Jim Coffey has never ran out of gas on the open road.
The race track is another story.
Back on June 1 he found out what it’s like to have an engine sputter and eventually die as the last ounces of fuel are consumed.
Coffey had opened the season at Kern County Raceway Park with five consecutive wins and was only a few laps from No. 6 when the telltale signs, a cough and sputter, began.
“When it started sputtering, the last thing I thought about was it being out of fuel,” Coffey said. “I screwed up on the fuel calculation and ran out under caution with three laps to go.
“It’s kind of embarrassing. Everybody gave me crap for a few days and I deserved it.”
Coffey, who will be looking to get back to victory lane on Saturday night at the half-mile paved oval, remains a bit perplexed about why he came up short on fuel, but vows not to let it happen again.
“Trust me, it was one of those hard lessons,” he said.
Before the fuel shortage Coffey had been the one delivering the hard lessons to his opponents.
He won four of the last five races last season before winning five straight this season.
“I found something in the middle of last year to keep my car consistent and repeatable,” he said. “I can keep my car consistent throughout the race.”
And a rule change this year changing the size of the rear-end gear, which makes it harder to power off the corner, suits his driving style.
“It’s a momentum track and you have to get the car to rotate through the corners," Coffey said. "A lot of guys drive in deep (hit the brakes hard) and gain speed off the corner. I’m good at maintaining speed through the corners.”
One of Coffey’s biggest rivals is his brother, Ed, who is second in points.
The two started racing as youngsters.
“I was 14 and he was 12 when we shared an Odyssey we raced,” Jim Coffey, 47, said.
Jim Coffey got into Mini Sprint racing (he won the track championship in Visalia in 1997) and did that until he started a family in 2005.
“It got expensive, plus I destroyed the car in the last race of the year,” he said. “With a newborn and the expense of racing I had to stop for a while.”

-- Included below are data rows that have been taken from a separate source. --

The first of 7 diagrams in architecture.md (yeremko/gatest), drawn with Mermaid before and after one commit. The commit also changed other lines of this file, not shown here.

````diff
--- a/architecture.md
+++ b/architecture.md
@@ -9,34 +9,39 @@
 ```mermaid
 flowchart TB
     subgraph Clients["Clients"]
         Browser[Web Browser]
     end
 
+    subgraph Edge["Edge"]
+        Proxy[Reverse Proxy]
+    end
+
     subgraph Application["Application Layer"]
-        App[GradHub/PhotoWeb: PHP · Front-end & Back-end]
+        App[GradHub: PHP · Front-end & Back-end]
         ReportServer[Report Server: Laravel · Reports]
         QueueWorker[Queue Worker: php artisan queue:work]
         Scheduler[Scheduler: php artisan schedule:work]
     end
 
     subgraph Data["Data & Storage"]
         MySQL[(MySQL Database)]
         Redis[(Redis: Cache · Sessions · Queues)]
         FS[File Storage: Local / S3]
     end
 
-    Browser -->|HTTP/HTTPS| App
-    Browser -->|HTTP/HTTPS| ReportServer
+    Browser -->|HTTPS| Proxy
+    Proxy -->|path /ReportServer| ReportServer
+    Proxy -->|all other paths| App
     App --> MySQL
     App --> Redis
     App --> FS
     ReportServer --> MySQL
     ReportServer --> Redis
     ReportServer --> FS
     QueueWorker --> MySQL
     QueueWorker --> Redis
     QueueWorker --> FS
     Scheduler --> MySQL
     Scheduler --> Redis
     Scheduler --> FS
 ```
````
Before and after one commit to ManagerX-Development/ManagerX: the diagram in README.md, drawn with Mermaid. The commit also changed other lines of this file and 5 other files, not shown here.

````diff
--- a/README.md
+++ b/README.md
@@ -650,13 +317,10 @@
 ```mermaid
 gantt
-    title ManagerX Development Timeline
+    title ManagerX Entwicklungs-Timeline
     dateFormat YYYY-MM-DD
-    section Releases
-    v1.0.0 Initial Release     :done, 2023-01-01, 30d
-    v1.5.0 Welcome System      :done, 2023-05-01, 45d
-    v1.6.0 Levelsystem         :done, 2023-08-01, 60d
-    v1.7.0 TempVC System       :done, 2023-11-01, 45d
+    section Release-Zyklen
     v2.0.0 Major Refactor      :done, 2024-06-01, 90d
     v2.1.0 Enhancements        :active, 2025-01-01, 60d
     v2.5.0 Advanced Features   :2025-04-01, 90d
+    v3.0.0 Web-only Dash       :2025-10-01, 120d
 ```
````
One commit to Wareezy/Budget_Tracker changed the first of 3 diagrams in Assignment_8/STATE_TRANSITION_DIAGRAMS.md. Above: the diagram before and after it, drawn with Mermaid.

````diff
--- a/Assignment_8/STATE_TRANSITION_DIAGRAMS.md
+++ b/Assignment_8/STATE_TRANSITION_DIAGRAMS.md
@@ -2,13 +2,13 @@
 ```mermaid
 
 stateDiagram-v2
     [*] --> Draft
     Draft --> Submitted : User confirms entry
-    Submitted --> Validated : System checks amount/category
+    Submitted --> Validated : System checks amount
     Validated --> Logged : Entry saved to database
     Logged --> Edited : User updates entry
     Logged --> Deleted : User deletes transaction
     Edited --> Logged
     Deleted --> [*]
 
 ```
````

His interest was renewed when he went to KCRP in 2013 and saw a Modified race.
“My wife (Carolyn) and I always thought we’d go racing again and we planned on getting a 360 Sprint Car,” he said. “But I watched that race at Kern and figured we could do that, race in town and it would be cheaper than a sprint car.
“About a month after that I drove up to San Jose and bought a used Modified. It’s the one my brother races now. I bought a new one in 2016 and it’s the one I have now.”
Ed Coffey has finished runner-up three times this season.
“The only (driver) I really help is my brother,” Jim Coffey said. “I don’t want anyone to beat me, but if anyone does I’d like it to be him. We’re working on getting his car better.”
While he’s enjoyed his strong run of late, Coffey knows seeing the same person win all the time can get old for fans and opponents.
But he’s not about to let off the gas.
“I’m not going to stop working hard, my goal is to win every time I go to the track,” he said.